When the emergency is over, can you go back to the tent? Contact us before returning to the tent. The tent’s stability may have been compromised during the emergency situation and the rental company can advise you of the proper next steps. Continue to monitor the weather and be alert for other emergencies during the event.

  • Implement your evacuation plan for any of the following conditions:

  1. A severe weather alert is posted by the National Weather Service
  2. Dark clouds are approaching. Lightning strikes within one mile (less than a five-second count between lightning and thunder)
  3. Hail or sleet falls
  4. Twigs break from trees or large trees sway
  5. Any of the tent anchoring devices fail or the tent begins to move (e.g., tent poles wobble, ropes snap, tent top rips or tears, etc.)
  6. Rain falls so hard it runs off tent walls in sheets
  7. Water is running through the tent or surrounding area
  8. Snow or ice is accumulating
  9. An explosion, excessive heat, smoke, or fire is in the vicinity of the event.
  10. There is ground movement of any kind.

Other conditions exist as previously determined in developing your emergency plan.

  • Call for help after an evacuation

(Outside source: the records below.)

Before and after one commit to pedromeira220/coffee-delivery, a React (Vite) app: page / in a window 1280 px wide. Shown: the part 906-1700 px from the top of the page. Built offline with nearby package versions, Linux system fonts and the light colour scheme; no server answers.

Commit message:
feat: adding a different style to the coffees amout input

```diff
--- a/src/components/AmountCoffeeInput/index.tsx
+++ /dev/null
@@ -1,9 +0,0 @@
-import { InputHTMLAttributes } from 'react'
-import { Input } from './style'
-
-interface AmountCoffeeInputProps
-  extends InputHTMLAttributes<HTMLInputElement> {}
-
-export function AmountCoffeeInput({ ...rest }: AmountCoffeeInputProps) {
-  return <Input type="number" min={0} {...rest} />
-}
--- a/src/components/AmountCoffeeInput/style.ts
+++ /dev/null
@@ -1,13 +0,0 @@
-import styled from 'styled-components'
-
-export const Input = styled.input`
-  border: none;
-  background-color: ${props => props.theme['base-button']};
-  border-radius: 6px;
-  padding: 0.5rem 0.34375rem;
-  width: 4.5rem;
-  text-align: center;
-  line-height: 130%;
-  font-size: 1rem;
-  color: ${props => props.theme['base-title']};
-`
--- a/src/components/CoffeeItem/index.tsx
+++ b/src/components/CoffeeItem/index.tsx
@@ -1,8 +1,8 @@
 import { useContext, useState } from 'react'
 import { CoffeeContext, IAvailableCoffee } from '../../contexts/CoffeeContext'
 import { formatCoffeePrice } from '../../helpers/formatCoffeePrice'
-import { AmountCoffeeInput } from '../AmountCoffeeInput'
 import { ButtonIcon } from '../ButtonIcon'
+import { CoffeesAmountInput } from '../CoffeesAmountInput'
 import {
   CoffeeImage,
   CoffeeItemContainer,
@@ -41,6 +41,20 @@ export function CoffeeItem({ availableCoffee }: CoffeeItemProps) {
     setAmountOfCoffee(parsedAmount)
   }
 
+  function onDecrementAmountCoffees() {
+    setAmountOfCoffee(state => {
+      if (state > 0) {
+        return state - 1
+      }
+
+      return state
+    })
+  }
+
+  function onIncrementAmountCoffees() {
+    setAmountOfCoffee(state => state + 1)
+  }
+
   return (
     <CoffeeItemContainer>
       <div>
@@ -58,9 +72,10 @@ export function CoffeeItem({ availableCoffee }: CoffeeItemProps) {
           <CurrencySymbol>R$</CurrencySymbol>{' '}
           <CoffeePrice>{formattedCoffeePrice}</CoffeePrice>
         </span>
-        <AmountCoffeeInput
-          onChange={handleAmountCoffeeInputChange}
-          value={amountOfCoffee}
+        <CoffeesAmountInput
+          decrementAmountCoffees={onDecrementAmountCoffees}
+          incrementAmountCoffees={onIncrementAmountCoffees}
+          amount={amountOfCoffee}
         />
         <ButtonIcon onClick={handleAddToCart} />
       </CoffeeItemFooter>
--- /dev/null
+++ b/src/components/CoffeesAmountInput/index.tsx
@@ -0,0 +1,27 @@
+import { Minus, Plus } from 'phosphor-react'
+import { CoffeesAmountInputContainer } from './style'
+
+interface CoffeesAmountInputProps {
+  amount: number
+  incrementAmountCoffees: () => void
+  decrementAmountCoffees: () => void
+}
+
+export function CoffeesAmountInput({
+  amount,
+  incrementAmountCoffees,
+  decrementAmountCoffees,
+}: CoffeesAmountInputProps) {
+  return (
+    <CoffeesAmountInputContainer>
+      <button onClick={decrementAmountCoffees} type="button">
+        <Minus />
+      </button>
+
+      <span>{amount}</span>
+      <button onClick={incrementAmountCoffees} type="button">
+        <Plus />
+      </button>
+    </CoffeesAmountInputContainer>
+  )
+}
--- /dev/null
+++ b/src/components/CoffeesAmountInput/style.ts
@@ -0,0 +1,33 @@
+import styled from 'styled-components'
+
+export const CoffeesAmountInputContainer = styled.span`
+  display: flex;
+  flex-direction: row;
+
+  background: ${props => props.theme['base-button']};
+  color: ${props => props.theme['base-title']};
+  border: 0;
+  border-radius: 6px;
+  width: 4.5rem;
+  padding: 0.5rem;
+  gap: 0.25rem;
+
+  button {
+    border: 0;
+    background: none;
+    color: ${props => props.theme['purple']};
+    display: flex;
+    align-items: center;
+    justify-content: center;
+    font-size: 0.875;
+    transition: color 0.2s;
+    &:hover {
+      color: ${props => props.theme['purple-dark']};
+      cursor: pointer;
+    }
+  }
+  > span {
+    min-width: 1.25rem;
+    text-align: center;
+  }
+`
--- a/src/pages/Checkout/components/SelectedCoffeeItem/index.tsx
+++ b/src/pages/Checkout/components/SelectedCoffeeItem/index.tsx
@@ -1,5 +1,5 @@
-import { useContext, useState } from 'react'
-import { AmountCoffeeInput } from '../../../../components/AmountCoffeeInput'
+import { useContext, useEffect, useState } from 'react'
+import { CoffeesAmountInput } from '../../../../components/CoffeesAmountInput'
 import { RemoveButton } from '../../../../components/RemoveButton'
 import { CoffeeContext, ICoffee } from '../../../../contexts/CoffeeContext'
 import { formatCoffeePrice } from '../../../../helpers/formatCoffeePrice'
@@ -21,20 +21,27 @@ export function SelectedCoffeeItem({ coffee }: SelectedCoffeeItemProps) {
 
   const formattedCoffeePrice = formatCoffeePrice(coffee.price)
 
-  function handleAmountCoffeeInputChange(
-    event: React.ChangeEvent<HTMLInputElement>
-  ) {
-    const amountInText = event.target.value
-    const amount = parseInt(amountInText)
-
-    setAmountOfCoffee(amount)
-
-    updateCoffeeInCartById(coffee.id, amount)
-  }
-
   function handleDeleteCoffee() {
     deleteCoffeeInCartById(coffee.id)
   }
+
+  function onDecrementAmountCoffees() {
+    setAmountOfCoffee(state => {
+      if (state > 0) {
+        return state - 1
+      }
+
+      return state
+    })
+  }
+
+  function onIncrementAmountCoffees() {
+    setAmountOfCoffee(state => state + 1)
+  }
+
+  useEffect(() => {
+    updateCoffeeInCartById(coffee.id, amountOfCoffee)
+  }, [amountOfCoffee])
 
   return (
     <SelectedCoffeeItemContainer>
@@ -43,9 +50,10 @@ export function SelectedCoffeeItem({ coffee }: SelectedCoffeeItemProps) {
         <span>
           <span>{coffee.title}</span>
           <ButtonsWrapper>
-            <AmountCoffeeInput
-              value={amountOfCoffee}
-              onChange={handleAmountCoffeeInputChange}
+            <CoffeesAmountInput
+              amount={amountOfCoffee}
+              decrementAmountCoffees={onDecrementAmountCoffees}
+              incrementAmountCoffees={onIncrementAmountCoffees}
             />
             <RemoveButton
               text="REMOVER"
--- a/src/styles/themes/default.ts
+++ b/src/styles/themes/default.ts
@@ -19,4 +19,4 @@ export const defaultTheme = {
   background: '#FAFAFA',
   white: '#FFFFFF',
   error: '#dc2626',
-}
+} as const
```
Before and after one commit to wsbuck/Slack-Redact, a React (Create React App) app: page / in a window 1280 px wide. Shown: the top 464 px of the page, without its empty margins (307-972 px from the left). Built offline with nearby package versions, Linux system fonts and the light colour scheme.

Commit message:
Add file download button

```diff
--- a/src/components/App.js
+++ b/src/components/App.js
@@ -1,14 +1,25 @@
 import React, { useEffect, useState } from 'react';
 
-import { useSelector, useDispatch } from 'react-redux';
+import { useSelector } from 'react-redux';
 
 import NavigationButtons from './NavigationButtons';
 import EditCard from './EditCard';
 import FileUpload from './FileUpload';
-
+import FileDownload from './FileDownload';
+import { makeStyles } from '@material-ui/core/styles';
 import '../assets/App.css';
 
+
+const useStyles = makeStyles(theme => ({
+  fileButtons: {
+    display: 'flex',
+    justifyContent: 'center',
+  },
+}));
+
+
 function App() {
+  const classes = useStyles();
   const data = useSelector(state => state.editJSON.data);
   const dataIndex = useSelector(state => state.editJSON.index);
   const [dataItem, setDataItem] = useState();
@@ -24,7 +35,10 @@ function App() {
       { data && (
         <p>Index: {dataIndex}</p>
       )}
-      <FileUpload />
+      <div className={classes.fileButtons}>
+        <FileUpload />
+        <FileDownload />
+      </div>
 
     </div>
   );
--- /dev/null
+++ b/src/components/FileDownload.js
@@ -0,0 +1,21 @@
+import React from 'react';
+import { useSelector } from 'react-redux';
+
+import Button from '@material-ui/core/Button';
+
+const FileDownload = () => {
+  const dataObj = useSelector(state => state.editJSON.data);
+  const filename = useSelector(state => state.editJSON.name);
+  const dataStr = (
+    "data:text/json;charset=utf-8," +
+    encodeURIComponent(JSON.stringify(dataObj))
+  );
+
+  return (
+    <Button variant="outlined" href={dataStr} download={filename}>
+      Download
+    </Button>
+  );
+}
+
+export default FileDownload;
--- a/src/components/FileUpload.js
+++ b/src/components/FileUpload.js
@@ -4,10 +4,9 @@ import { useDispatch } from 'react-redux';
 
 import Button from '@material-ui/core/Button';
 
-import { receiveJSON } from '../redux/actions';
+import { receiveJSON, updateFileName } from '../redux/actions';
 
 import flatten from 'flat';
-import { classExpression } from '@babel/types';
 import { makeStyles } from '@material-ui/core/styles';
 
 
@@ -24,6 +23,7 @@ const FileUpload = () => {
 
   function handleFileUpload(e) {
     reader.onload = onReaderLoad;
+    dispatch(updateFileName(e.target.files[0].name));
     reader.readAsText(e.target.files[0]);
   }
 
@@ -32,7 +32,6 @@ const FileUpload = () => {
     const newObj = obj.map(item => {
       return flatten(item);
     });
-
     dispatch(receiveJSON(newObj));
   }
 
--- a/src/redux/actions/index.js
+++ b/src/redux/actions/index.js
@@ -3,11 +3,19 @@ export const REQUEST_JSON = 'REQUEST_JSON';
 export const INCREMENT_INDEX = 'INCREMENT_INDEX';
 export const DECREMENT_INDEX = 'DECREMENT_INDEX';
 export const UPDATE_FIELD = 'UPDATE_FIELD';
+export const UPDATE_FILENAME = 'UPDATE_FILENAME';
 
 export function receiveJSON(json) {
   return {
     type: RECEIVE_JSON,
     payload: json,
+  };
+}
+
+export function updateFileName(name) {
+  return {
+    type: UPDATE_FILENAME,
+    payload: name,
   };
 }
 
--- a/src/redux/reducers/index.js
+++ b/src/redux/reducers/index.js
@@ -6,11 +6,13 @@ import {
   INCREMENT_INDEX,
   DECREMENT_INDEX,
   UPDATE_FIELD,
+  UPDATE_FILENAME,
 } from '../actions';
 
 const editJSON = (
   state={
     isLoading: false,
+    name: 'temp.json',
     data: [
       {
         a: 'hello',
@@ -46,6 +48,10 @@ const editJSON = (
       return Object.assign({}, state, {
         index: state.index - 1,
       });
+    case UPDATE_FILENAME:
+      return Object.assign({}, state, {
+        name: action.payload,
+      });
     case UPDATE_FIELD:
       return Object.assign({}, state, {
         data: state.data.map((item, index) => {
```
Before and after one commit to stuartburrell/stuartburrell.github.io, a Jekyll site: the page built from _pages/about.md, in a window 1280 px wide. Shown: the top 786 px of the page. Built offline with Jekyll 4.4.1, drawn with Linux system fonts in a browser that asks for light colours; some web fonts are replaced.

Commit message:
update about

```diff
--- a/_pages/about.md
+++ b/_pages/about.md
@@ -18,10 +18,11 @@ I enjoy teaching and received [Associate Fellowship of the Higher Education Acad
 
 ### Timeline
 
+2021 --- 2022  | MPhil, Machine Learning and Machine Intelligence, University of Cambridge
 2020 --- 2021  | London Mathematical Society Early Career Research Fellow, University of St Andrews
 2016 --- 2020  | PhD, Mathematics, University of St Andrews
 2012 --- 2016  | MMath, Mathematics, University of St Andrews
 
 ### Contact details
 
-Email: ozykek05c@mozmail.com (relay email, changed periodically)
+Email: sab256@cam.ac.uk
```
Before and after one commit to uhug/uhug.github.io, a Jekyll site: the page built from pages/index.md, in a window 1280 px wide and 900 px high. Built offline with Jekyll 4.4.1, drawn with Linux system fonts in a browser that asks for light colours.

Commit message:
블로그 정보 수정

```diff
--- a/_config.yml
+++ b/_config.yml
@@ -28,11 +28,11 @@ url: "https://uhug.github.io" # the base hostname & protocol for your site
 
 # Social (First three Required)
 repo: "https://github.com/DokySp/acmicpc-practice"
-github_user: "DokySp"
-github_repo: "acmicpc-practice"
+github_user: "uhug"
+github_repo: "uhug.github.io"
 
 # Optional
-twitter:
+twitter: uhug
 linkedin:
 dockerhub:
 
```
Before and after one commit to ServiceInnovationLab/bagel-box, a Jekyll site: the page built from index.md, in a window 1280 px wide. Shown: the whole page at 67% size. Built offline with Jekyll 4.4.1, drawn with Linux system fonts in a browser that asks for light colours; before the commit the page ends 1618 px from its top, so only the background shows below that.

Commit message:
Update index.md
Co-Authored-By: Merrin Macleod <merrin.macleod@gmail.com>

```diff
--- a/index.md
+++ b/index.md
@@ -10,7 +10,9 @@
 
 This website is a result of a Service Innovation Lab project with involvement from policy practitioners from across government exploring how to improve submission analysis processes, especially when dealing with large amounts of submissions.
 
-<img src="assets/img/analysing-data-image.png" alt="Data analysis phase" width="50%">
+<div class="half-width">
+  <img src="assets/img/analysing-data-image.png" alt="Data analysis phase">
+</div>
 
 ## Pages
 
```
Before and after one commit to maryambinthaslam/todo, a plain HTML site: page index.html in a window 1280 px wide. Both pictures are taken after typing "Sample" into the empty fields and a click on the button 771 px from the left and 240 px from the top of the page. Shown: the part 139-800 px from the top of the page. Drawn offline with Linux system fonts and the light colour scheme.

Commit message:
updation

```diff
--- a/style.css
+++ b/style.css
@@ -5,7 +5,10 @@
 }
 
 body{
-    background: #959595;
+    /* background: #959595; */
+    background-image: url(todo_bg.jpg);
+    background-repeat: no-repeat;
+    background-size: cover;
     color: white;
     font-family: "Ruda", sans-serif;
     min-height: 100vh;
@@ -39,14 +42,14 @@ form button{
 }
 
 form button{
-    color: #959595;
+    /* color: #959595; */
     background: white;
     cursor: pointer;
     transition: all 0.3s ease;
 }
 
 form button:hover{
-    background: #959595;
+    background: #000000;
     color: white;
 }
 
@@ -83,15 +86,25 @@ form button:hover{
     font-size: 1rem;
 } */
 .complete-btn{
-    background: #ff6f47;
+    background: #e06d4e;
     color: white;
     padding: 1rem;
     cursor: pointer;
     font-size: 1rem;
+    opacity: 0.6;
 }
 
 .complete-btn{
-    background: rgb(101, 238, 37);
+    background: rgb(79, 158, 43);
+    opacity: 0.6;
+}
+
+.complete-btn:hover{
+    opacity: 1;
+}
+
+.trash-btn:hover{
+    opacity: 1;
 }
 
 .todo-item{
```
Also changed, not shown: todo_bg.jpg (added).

Even if the tent appears intact, it may not be safe to return. If stakes or augers have pulled out of the ground, tent weights have moved, or there are loose poles, ropes, or straps, contact the rental company so that the tent may be re-secured before resuming the event. Again – this is just a general guideline with passages from the American Rental Association Statement of Best Practices of Emergency Evacuation Planning for Tented Events -2013